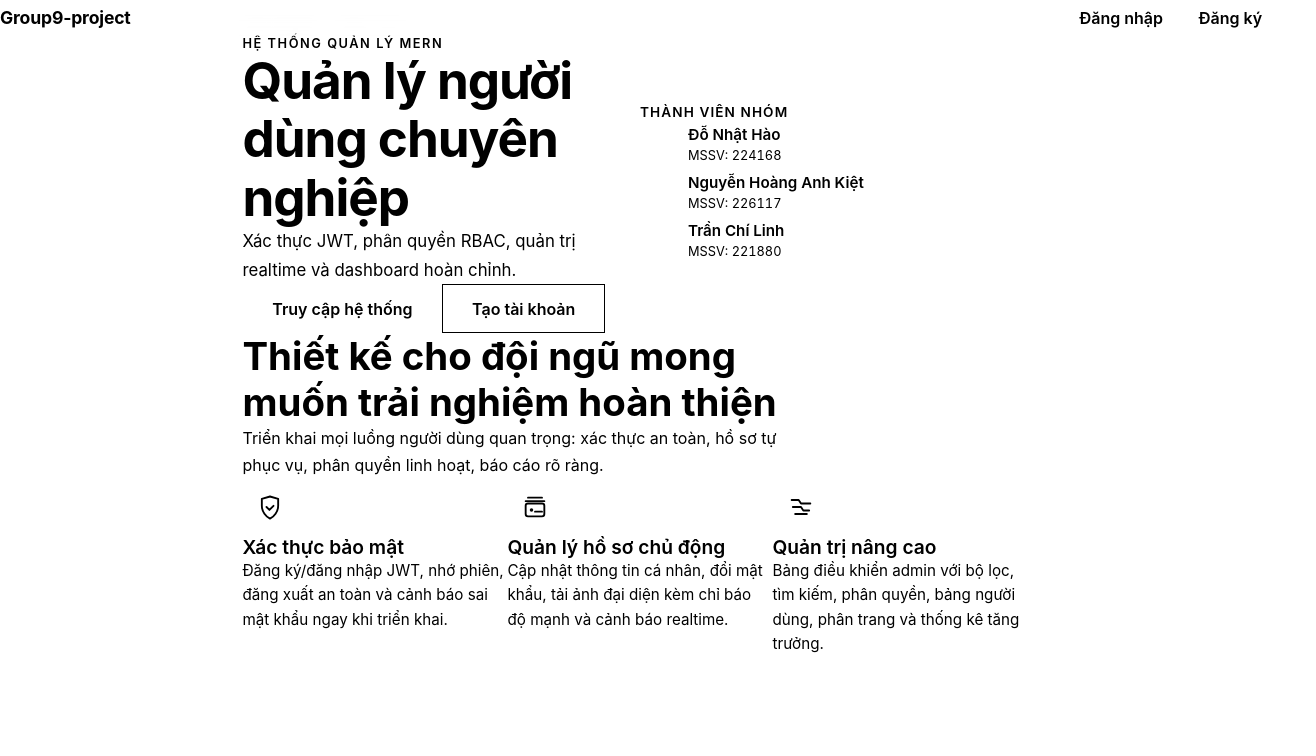
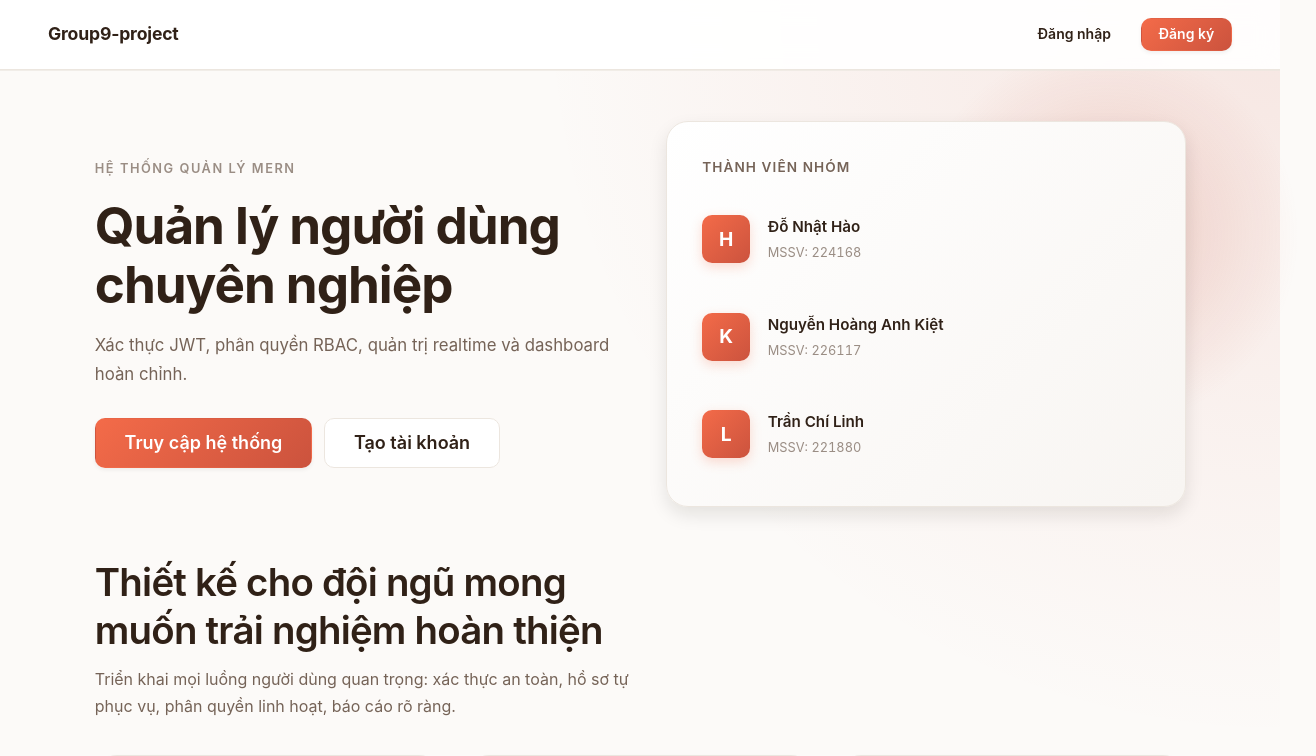
Before and after one commit to DoNhatHao/group9-project, a React (Create React App) app in the folder frontend/: page / in a window 1280 px wide. Shown: the top 756 px of the page, 1316 px wide, since content can reach past the window. Built offline with nearby package versions, Linux system fonts and the light colour scheme; no server answers.

Commit message:
update index.css

```diff
--- a/frontend/src/index.css
+++ b/frontend/src/index.css
@@ -1,13 +1,240 @@
+:root {
+  color-scheme: light;
+  font-synthesis: none;
+  text-rendering: optimizeLegibility;
+  -webkit-font-smoothing: antialiased;
+  -moz-osx-font-smoothing: grayscale;
+
+  --font-sans: 'Inter', 'Segoe UI', system-ui, -apple-system, BlinkMacSystemFont, 'Helvetica Neue', sans-serif;
+  --font-mono: 'JetBrains Mono', 'SFMono-Regular', 'Menlo', monospace;
+
+  /* Sunset Horizon warm palette */
+  --background: 30 40% 98%;
+  --surface: 0 0% 100%;
+  --surface-muted: 30 30% 96%;
+  --surface-strong: 30 20% 92%;
+
+  --ink: 24 35% 14%;
+  --ink-muted: 24 15% 40%;
+  --ink-subtle: 24 10% 56%;
+
+  --primary: 12 88% 62%;
+  --primary-soft: 12 100% 95%;
+  --primary-ink: 0 0% 100%;
+  --primary-hover: 12 88% 55%;
+
+  --accent: 9 58% 52%;
+  --accent-soft: 9 60% 94%;
+
+  --positive: 142 72% 42%;
+  --warning: 38 96% 52%;
+  --danger: 5 75% 54%;
+  --info: 180 68% 48%;
+  --neutral: 24 10% 50%;
+  --danger-subtle: 5 75% 54% / 0.08;
+
+  --gray-50: 30 28% 98%;
+  --gray-100: 30 25% 96%;
+  --gray-800: 24 20% 25%;
+  --gray-900: 24 28% 16%;
+
+  /* Warm borders */
+  --border: 30 22% 85%;
+  --border-light: 30 28% 92%;
+  --border-strong: 24 18% 72%;
+  --border-subtle: 30 25% 90%;
+
+  /* Typography scale system */
+  --text-xs: 0.75rem;      /* 12px */
+  --text-sm: 0.875rem;     /* 14px */
+  --text-base: 1rem;       /* 16px */
+  --text-lg: 1.125rem;     /* 18px */
+  --text-xl: 1.25rem;      /* 20px */
+  --text-2xl: 1.5rem;      /* 24px */
+  --text-3xl: 1.875rem;    /* 30px */
+  --text-4xl: 2.25rem;     /* 36px */
+
+  --leading-none: 1;
+  --leading-tight: 1.25;
+  --leading-snug: 1.375;
+  --leading-normal: 1.5;
+  --leading-relaxed: 1.625;
+  --leading-loose: 2;
+
+  --radius-xs: 6px;
+  --radius-sm: 10px;
+  --radius-md: 16px;
+  --radius-lg: 22px;
+  --radius-xl: 28px;
+  --radius-pill: 999px;
+
+  /* Enhanced shadows with better depth */
+  --shadow-xs: 0 2px 4px rgba(24, 18, 12, 0.06);
+  --shadow-sm: 0 8px 18px rgba(24, 18, 12, 0.1);
+  --shadow-md: 0 16px 32px rgba(24, 18, 12, 0.14);
+  --shadow-lg: 0 24px 48px rgba(24, 18, 12, 0.18);
+
+  --space-xs: 0.4rem;
+  --space-sm: 0.75rem;
+  --space-md: 1.1rem;
+  --space-lg: 1.6rem;
+  --space-xl: 2.2rem;
+  --space-xxl: 3.2rem;
+
+  --content-width: 1180px;
+  --content-gutter: clamp(1.25rem, 3.5vw, 3rem);
+
+  /* Improved animation timing */
+  --duration-fast: 150ms;
+  --duration-base: 200ms;
+  --duration-normal: 220ms;
+  --duration-slow: 300ms;
+  --easing-standard: cubic-bezier(0.25, 0.1, 0.25, 1);
+  --easing-emphasized: cubic-bezier(0.2, 0.8, 0.4, 1);
+  --easing-bounce: cubic-bezier(0.68, -0.55, 0.265, 1.55);
+  --ease-decel: cubic-bezier(0.16, 1, 0.3, 1);
+  --ease-smooth: cubic-bezier(0.4, 0, 0.2, 1);
+  --ease-spring: cubic-bezier(0.34, 1.56, 0.64, 1);
+
+  --transitions-base: all var(--duration-normal) var(--easing-standard);
+  --transitions-quick: all var(--duration-fast) var(--easing-standard);
+
+  /* Legacy aliases kept for compatibility across existing stylesheets */
+  --foreground: var(--ink);
+  --muted: var(--surface-muted);
+  --muted-foreground: var(--ink-subtle);
+  --subtle: var(--surface-muted);
+  --subtle-foreground: var(--ink-subtle);
+  --popover: var(--surface);
+  --popover-foreground: var(--ink);
+  --card: var(--surface);
+  --card-foreground: var(--ink);
+  --border-hairline: var(--border-light);
+  --input: var(--surface);
+  --ring: var(--primary);
+  --focus-ring: 12 88% 62% / 0.20;
+  --primary-foreground: var(--primary-ink);
+  --accent-foreground: var(--primary-ink);
+  --destructive: var(--danger);
+  --destructive-foreground: var(--primary-ink);
+  --success: var(--positive);
+  --success-foreground: var(--primary-ink);
+  --warning-foreground: 30 75% 16%;
+  --info: 215 90% 65%;
+}
+
+*, *::before, *::after {
+  box-sizing: border-box;
+  border-width: 0;
+  border-style: solid;
+  border-color: hsl(var(--border));
+}
+
 body {
   margin: 0;
-  font-family: -apple-system, BlinkMacSystemFont, 'Segoe UI', 'Roboto', 'Oxygen',
-    'Ubuntu', 'Cantarell', 'Fira Sans', 'Droid Sans', 'Helvetica Neue',
-    sans-serif;
-  -webkit-font-smoothing: antialiased;
-  -moz-osx-font-smoothing: grayscale;
+  min-height: 100vh;
+  font-family: var(--font-sans);
+  background: hsl(var(--background));
+  color: hsl(var(--ink));
+  line-height: var(--leading-normal);
+}
+
+#root {
+  min-height: 100vh;
+}
+
+a {
+  color: inherit;
+  text-decoration: none;
+}
+
+button,
+input,
+textarea,
+select {
+  font: inherit;
+  color: inherit;
+}
+
+h1, h2, h3, h4, h5, h6 {
+  font-weight: 600;
+  line-height: var(--leading-tight);
+  letter-spacing: -0.02em;
 }
 
 code {
-  font-family: source-code-pro, Menlo, Monaco, Consolas, 'Courier New',
-    monospace;
+  font-family: var(--font-mono);
 }
+
+/* Accessibility improvements */
+@media (prefers-reduced-motion: reduce) {
+  *, *::before, *::after {
+    animation-duration: 0.01ms !important;
+    animation-iteration-count: 1 !important;
+    transition-duration: 0.01ms !important;
+    scroll-behavior: auto !important;
+  }
+}
+
+/* Focus visible improvements */
+*:focus-visible {
+  outline: none;
+  box-shadow: 0 0 0 3px hsl(var(--focus-ring));
+  border-color: hsl(var(--primary));
+  border-radius: calc(var(--radius-sm) / 1.5);
+}
+
+/* Better selection colors */
+::selection {
+  background: hsl(var(--primary) / 0.2);
+  color: hsl(var(--ink));
+}
+
+/* Improved scrollbar styling */
+::-webkit-scrollbar {
+  width: 12px;
+  height: 12px;
+}
+
+::-webkit-scrollbar-track {
+  background: hsl(var(--surface-muted));
+}
+
+::-webkit-scrollbar-thumb {
+  background: hsl(var(--border-strong));
+  border-radius: var(--radius-pill);
+  border: 2px solid hsl(var(--surface-muted));
+}
+
+::-webkit-scrollbar-thumb:hover {
+  background: hsl(var(--ink-subtle));
+}
+
+.surface-card {
+  background: hsl(var(--surface));
+  color: hsl(var(--ink));
+  border-radius: var(--radius-lg);
+  border: 1px solid hsl(var(--border-subtle));
+  box-shadow: var(--shadow-sm);
+}
+
+.surface-card[data-elevated='true'] {
+  box-shadow: var(--shadow-md);
+}
+
+.container {
+  width: min(100%, var(--content-width));
+  margin-inline: auto;
+  padding-inline: var(--content-gutter);
+}
+
+a:focus-visible,
+button:focus-visible,
+input:focus-visible,
+textarea:focus-visible,
+select:focus-visible {
+  outline: none;
+  box-shadow: 0 0 0 3px hsl(var(--focus-ring));
+  border-color: hsl(var(--primary));
+  border-radius: calc(var(--radius-sm) / 1.5);
+}
```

_____

Show each line of the material holding "foreground".

### RESULT OF THIS TASK
+  --foreground: var(--ink);
+  --muted-foreground: var(--ink-subtle);
+  --subtle-foreground: var(--ink-subtle);
+  --popover-foreground: var(--ink);
+  --card-foreground: var(--ink);
+  --primary-foreground: var(--primary-ink);
+  --accent-foreground: var(--primary-ink);
+  --destructive-foreground: var(--primary-ink);
+  --success-foreground: var(--primary-ink);
+  --warning-foreground: 30 75% 16%;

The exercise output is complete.